SKSM: Could you start with telling me a bit about yourself? Who are you and what do you do?
Ashley Good: My name is Ashley, and I am an independent filmmaker and screenwriter from Victoria, British Columbia (Canada), as well as the Programming Coordinator at a local filmmakers society.
SKSM: When did you know you wanted to become a filmmaker?
Ashley Good: I decided to become a filmmaker when I realized that if I wanted to have any of my screenplays made, I was going to have to film them myself.
While Victoria’s film industry is growing, the majority of projects being shot here are backed by large American production companies, which won’t accept unsolicited screenplays. So you can’t get an agent, unless you’ve had your work produced, and you can’t get your work produced until you have an agent… It’s a real catch 22.
My first project was a “proof of concept” pilot for a potential series that I wrote. It was incredibly low budget (some of the actors even took turns working as boom ops), but as soon as I said “action” for the first time, I knew that I wanted to focus on filmmaking.

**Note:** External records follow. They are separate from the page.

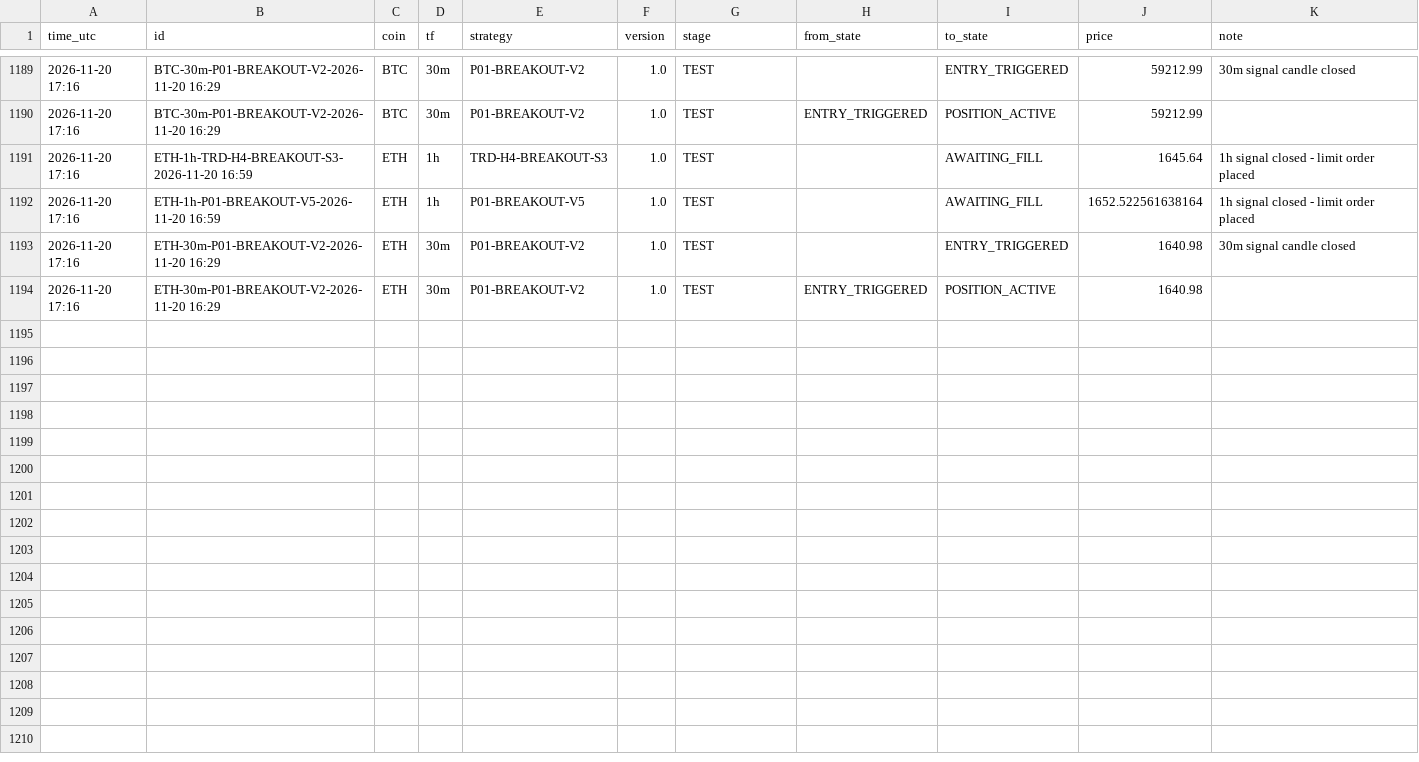
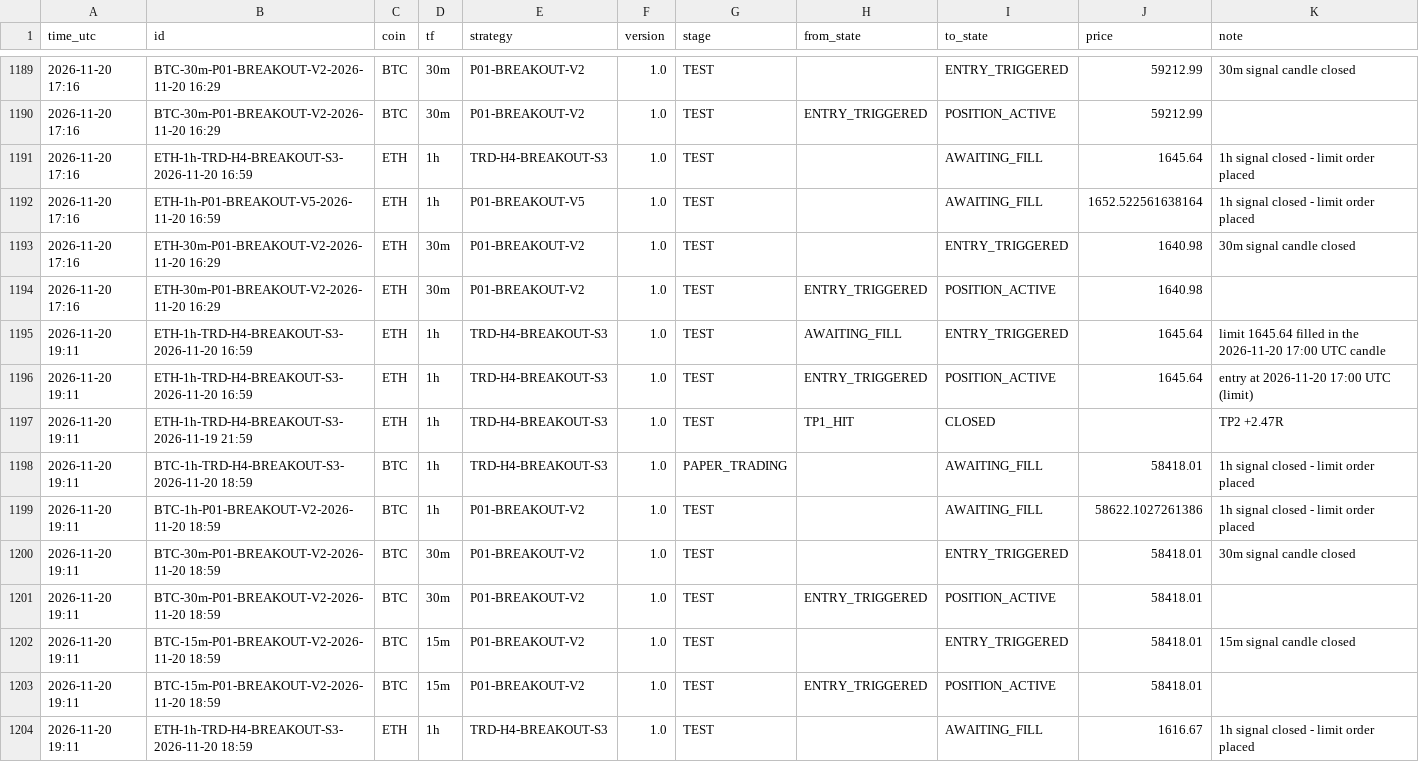
Before and after one commit to mayastraglobal-ui/crypto-signal-agent, a CSV file: reports/position_events.csv, drawn as a sheet; only a part is shown, gaps mark what is left out; the diff names each change by its address in the sheet, - before the commit and + after, or states it on an @@ line.

```diff
--- a/reports/position_events.csv
+++ b/reports/position_events.csv
+row 1195: 2026-11-20 19:11 | ETH-1h-TRD-H4-BREAKOUT-S3-2026-11-20 16:59 | ETH | 1h | TRD-H4-BREAKOUT-S3 | 1.0 | TEST | AWAITING_FILL | ENTRY_TRIGGERED | 1645.64 | limit 1645.64 filled in the 2026-11-20 17:00 UTC candle
+row 1196: 2026-11-20 19:11 | ETH-1h-TRD-H4-BREAKOUT-S3-2026-11-20 16:59 | ETH | 1h | TRD-H4-BREAKOUT-S3 | 1.0 | TEST | ENTRY_TRIGGERED | POSITION_ACTIVE | 1645.64 | entry at 2026-11-20 17:00 UTC (limit)
+row 1197: 2026-11-20 19:11 | ETH-1h-TRD-H4-BREAKOUT-S3-2026-11-19 21:59 | ETH | 1h | TRD-H4-BREAKOUT-S3 | 1.0 | TEST | TP1_HIT | CLOSED |  | TP2 +2.47R
+row 1198: 2026-11-20 19:11 | BTC-1h-TRD-H4-BREAKOUT-S3-2026-11-20 18:59 | BTC | 1h | TRD-H4-BREAKOUT-S3 | 1.0 | PAPER_TRADING |  | AWAITING_FILL | 58418.01 | 1h signal closed - limit order placed
+row 1199: 2026-11-20 19:11 | BTC-1h-P01-BREAKOUT-V2-2026-11-20 18:59 | BTC | 1h | P01-BREAKOUT-V2 | 1.0 | TEST |  | AWAITING_FILL | 58622.1027261386 | 1h signal closed - limit order placed
+row 1200: 2026-11-20 19:11 | BTC-30m-P01-BREAKOUT-V2-2026-11-20 18:59 | BTC | 30m | P01-BREAKOUT-V2 | 1.0 | TEST |  | ENTRY_TRIGGERED | 58418.01 | 30m signal candle closed
+row 1201: 2026-11-20 19:11 | BTC-30m-P01-BREAKOUT-V2-2026-11-20 18:59 | BTC | 30m | P01-BREAKOUT-V2 | 1.0 | TEST | ENTRY_TRIGGERED | POSITION_ACTIVE | 58418.01
+row 1202: 2026-11-20 19:11 | BTC-15m-P01-BREAKOUT-V2-2026-11-20 18:59 | BTC | 15m | P01-BREAKOUT-V2 | 1.0 | TEST |  | ENTRY_TRIGGERED | 58418.01 | 15m signal candle closed
+row 1203: 2026-11-20 19:11 | BTC-15m-P01-BREAKOUT-V2-2026-11-20 18:59 | BTC | 15m | P01-BREAKOUT-V2 | 1.0 | TEST | ENTRY_TRIGGERED | POSITION_ACTIVE | 58418.01
+row 1204: 2026-11-20 19:11 | ETH-1h-TRD-H4-BREAKOUT-S3-2026-11-20 18:59 | ETH | 1h | TRD-H4-BREAKOUT-S3 | 1.0 | TEST |  | AWAITING_FILL | 1616.67 | 1h signal closed - limit order placed
```
Also changed, not shown: reports/signals_log.csv, reports/strategy_scoreboard.csv, 23 other files.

SKSM: When did you make In the Deathroom? Can you tell me a little about the production? How much did it cost? How long did it take to film it?
Ashley Good: In the Deathroom was shot over one day in October. It was one of the most straight forward productions that I have worked on, as I had a very clear mental image of how I wanted it to look. It was a tricky to explain my “game show” plans to the rest of the crew, but as soon as one of the leads, Ross Ogilvie (Escobar) said “Like Running Man!” the rest of the crew understood.
The entire production had a budget of less than $500 CAD.
SKSM: How come you picked In the Deathroom to develop into a movie? What is it in the story that you like so much?
Ashley Good: I picked In the Deathroom because it of its twisted underlying dark humour. My own projects have all been dark comedies, so I wanted to pick a Dollar Baby that I could hopefully do justice to. Popsy would have been interesting to attempt, but it would have been so out of my comfort zone to direct that I don’t believe I could have been true to the story.
Read the rest, here.